■ **Given records**:

________

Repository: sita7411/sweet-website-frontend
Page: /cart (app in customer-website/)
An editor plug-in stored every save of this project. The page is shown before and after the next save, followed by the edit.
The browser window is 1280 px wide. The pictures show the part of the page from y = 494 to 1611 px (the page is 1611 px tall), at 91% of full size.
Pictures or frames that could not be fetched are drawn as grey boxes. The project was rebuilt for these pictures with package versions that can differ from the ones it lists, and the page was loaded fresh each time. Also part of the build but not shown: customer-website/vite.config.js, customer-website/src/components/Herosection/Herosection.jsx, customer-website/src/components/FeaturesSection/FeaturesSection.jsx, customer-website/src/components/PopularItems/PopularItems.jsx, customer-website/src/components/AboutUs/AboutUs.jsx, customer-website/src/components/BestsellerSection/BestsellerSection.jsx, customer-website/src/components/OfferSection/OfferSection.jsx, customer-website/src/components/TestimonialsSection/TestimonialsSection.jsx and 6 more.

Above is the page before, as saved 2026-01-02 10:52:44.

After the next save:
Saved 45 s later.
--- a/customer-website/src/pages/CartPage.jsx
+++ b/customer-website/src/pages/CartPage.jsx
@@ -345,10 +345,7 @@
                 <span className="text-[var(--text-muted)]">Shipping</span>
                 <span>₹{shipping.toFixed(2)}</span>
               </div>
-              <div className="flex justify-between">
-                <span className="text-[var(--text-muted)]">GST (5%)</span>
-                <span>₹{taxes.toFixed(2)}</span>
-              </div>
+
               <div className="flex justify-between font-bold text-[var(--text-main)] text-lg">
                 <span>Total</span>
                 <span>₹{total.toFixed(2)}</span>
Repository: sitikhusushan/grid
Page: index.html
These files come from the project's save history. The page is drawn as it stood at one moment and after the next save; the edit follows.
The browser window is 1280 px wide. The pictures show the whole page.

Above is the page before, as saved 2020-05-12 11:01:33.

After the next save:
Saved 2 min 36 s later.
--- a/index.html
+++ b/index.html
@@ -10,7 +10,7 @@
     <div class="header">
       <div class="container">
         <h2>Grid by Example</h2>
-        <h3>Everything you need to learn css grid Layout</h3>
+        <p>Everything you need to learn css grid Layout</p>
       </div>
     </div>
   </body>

________

■ **Problem requirements**: Identify the lines of the entries containing the string "span". Copy each such line.

■ **Response to the task**:
                 <span className="text-[var(--text-muted)]">Shipping</span>
                 <span>₹{shipping.toFixed(2)}</span>
-                <span className="text-[var(--text-muted)]">GST (5%)</span>
-                <span>₹{taxes.toFixed(2)}</span>
                 <span>Total</span>
                 <span>₹{total.toFixed(2)}</span>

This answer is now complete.